[[ Working data open ]]
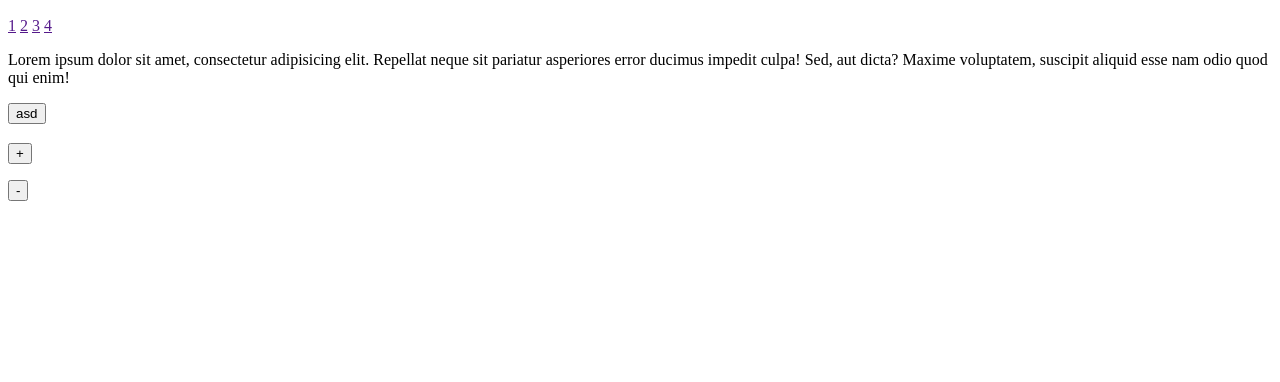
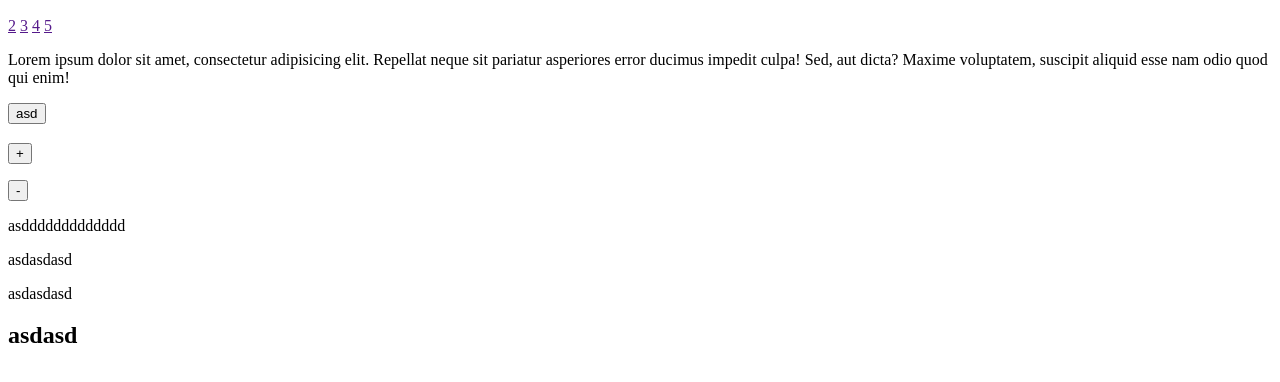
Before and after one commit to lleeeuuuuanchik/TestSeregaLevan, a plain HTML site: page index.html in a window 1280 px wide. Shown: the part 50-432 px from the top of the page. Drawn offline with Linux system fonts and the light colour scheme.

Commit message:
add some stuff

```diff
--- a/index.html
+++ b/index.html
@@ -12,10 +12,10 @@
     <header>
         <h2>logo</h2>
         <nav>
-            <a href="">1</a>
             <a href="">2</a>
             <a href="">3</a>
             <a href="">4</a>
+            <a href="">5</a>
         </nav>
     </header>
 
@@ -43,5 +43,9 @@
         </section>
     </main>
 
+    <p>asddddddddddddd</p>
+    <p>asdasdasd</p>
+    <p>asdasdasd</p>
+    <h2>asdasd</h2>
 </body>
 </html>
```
[[ Working data closed ]]
Of the lines above, show those in which "html" appears.

◆ **Response to this task**
Before and after one commit to lleeeuuuuanchik/TestSeregaLevan, a plain HTML site: page index.html in a window 1280 px wide. Shown: the part 50-432 px from the top of the page. Drawn offline with Linux system fonts and the light colour scheme.
--- a/index.html
+++ b/index.html
 </html>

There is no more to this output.